Record excerpts below:

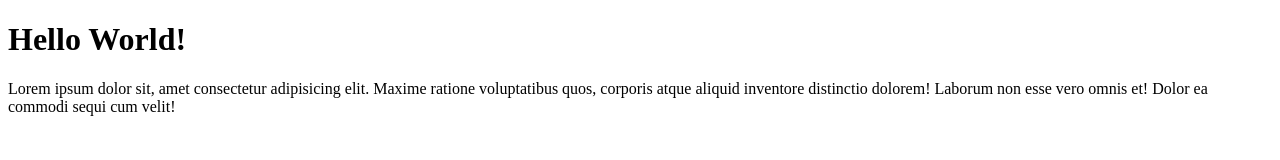
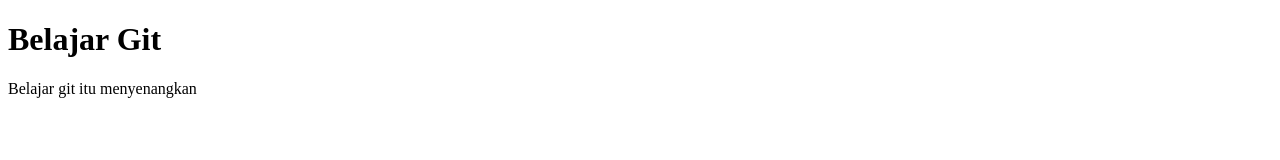
Before and after one commit to hanasoke/hanas-study, a plain HTML site: page index.html in a window 1280 px wide. Drawn offline with Linux system fonts and the light colour scheme.

Commit message:
mengubah file sederhana

```diff
--- a/index.html
+++ b/index.html
@@ -9,9 +9,8 @@
 </head>
 
 <body>
-    <h1>Hello World!</h1>
-    <p>Lorem ipsum dolor sit, amet consectetur adipisicing elit. Maxime ratione voluptatibus quos, corporis atque
-        aliquid inventore distinctio dolorem! Laborum non esse vero omnis et! Dolor ea commodi sequi cum velit!</p>
+    <h1>Belajar Git</h1>
+    <p>Belajar git itu menyenangkan</p>
 
 </body>
 
```
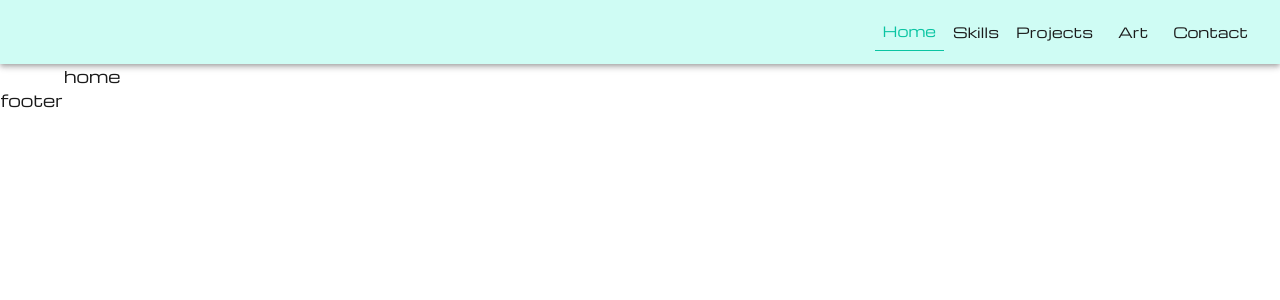
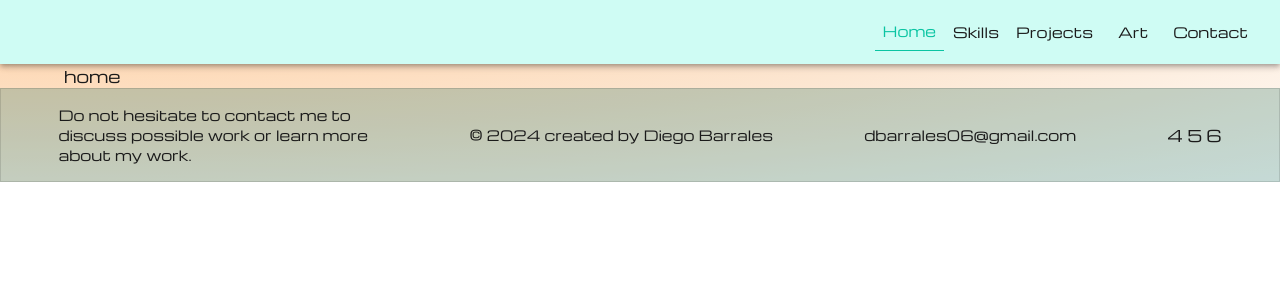
Before and after one commit to barrales-d/portfolio, a React (Create React App) app: page /#/ in a window 1280 px wide. Shown: the top 300 px of the page. Built offline with nearby package versions, Linux system fonts and the light colour scheme; a web font is replaced by a local one.

Commit message:
Added Footer(not Complete)

```diff
--- a/src/App.css
+++ b/src/App.css
@@ -1 +1,4 @@
 @import url('https://fonts.googleapis.com/css2?family=Michroma&family=Montserrat:ital,wght@0,800;1,800&family=MuseoModerno:ital@0;1&display=swap');
+.App {
+    background: radial-gradient(farthest-corner at 0% 0%, #FFCFA1 0%, #FCE6D1 55%, white 100%);
+}
--- a/src/Components/footer/Footer.jsx
+++ b/src/Components/footer/Footer.jsx
@@ -0,0 +1,41 @@
+import { Box, Grid, Paper, Typography } from "@mui/material";
+import { Fragment } from "react";
+
+
+const Footer = () => {
+    return (
+        <Fragment>
+            <Paper sx={{
+                py: 2,
+                px: 2,
+                width: '100%',
+                background: '#0561503B'
+            }} square variant="outlined">
+                <Box sx={{
+                    display: 'flex',
+                    flexDirection: {xs:'column', md:'row'},
+                    gap: {xs:'16px', md:'8px'},
+                    justifyContent: 'space-around',
+                    alignItems: 'center',
+                }}>
+                    <Typography variant="body2" maxWidth={'320px'}>
+                        Do not hesitate to contact me to discuss possible work or learn more about my work.
+                    </Typography>
+                    <Typography variant="body2">
+                        &copy; 2024 created by Diego Barrales
+                    </Typography>
+                    <Typography variant="body2">
+                        dbarrales06@gmail.com
+                    </Typography>
+                    <Grid container maxWidth={'max-content'} gap={'4px'}>
+                        <Grid item>4</Grid>
+                        <Grid item>5</Grid>
+                        <Grid item>6</Grid>
+                    </Grid>
+                </Box>
+            </Paper>
+        </Fragment>
+    );
+}
+
+export default Footer;
--- a/src/Outline.jsx
+++ b/src/Outline.jsx
@@ -1,7 +1,8 @@
 import { Fragment } from "react";
 import { Outlet } from "react-router-dom";
 import Navbar from "./Components/navbar/Navbar";
-import { Container } from "@mui/material";
+import { Box, Container } from "@mui/material";
+import Footer from "./Components/footer/Footer";
 
 const Outline = () => {
   return (
@@ -9,12 +10,14 @@ const Outline = () => {
       <nav>
         <Navbar />
       </nav>
-      <main>
+      <Box component="main" maxHeight='100svh'>
         <Container>
           <Outlet />
         </Container>
-      </main>
-      <footer>footer</footer>
+      </Box>
+      <footer>
+        <Footer />
+      </footer>
     </Fragment>
   );
 }
```
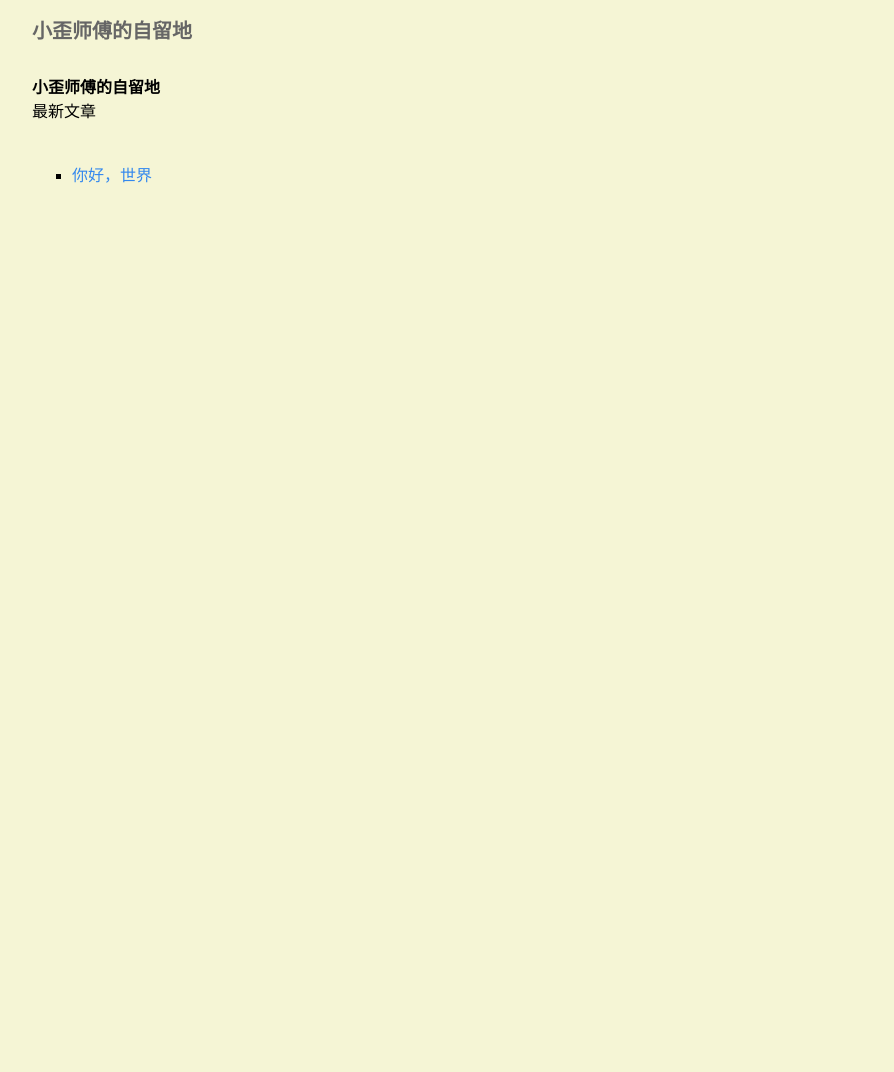
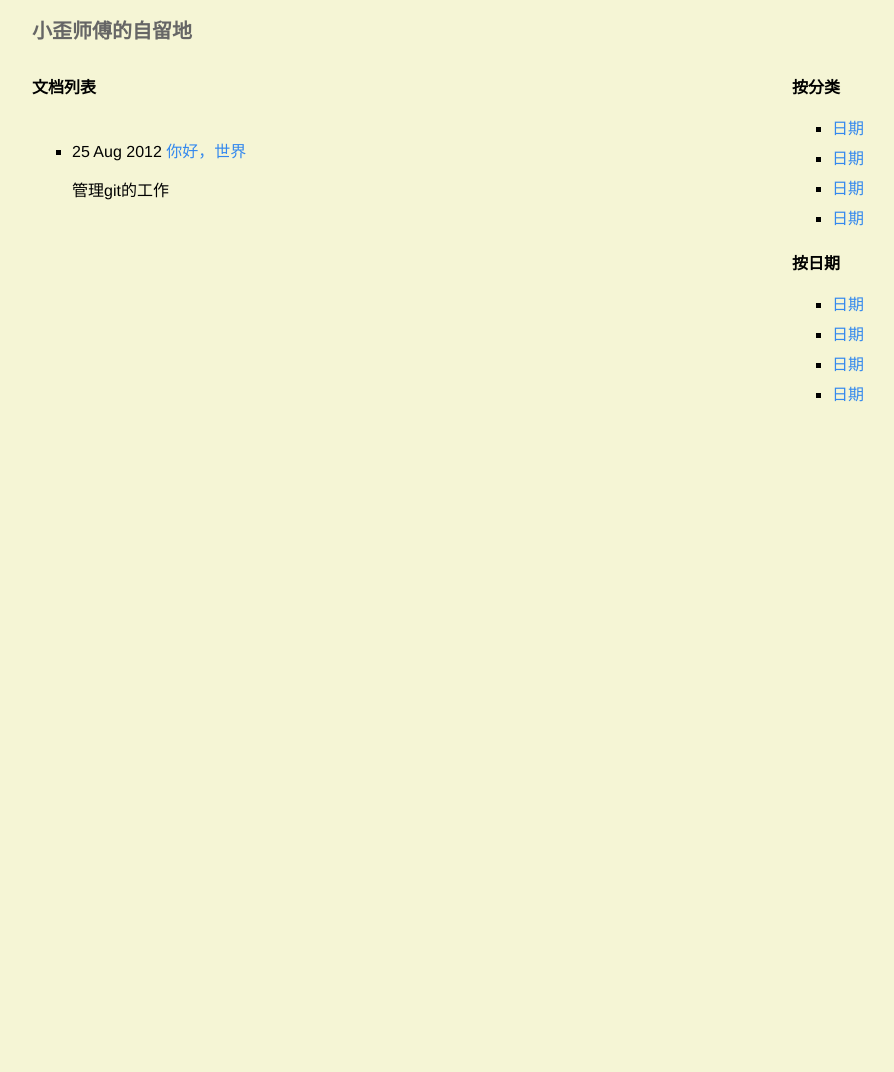
Before and after one commit to master-yi/kai, a Jekyll site: the page built from index.html, in a window 1280 px wide. Shown: the whole page, without its empty margins (128-1022 px from the left). Built offline with Jekyll 4.4.1, drawn with Linux system fonts in a browser that asks for light colours.

Commit message:
试探性测试

```diff
--- a/index.html
+++ b/index.html
@@ -2,10 +2,31 @@
 layout: default
 title: 小歪师傅的自留地
 ---
-<h2>{{ page.title }}</h2>
-<p>最新文章</p>
-<ul>
+<div class="content">
+	<h2 class="doc-title">文档列表</h2>
+	<ul class="doc-list">
 	{% for post in site.posts %}
-　　	<li><a href="{{site.baseurl}}{{post.url}}">{{post.title}}</a></li>
+　　	<li>
+			<span>{{ post.date | date_to_string }}</span>
+			<a href="{{site.baseurl}}{{post.url}}">{{post.title}}</a>
+			<p>管理git的工作</p>
+		</li>
 　　{% endfor %}
-</ul>
+	</ul>
+</div>
+<div class="aside">
+	<h2 class="catalog-title">按分类</h2>
+	<ul class="catalog-list">
+		<li><a href="javascript://">日期</a></li>
+		<li><a href="javascript://">日期</a></li>
+		<li><a href="javascript://">日期</a></li>
+		<li><a href="javascript://">日期</a></li>
+	</ul>
+	<h2 class="catalog-titel">按日期</h2>
+	<ul class="catalog-list">
+		<li><a href="javascript://">日期</a></li>
+		<li><a href="javascript://">日期</a></li>
+		<li><a href="javascript://">日期</a></li>
+		<li><a href="javascript://">日期</a></li>
+	</ul>
+</div>
```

End of Record excerpts.

About this exercise » Copy every line of the material in which the word "from" occurs.

Written response »
+import { Box, Grid, Paper, Typography } from "@mui/material";
+import { Fragment } from "react";
 import { Fragment } from "react";
 import { Outlet } from "react-router-dom";
 import Navbar from "./Components/navbar/Navbar";
-import { Container } from "@mui/material";
+import { Box, Container } from "@mui/material";
+import Footer from "./Components/footer/Footer";
Before and after one commit to master-yi/kai, a Jekyll site: the page built from index.html, in a window 1280 px wide. Shown: the whole page, without its empty margins (128-1022 px from the left). Built offline with Jekyll 4.4.1, drawn with Linux system fonts in a browser that asks for light colours.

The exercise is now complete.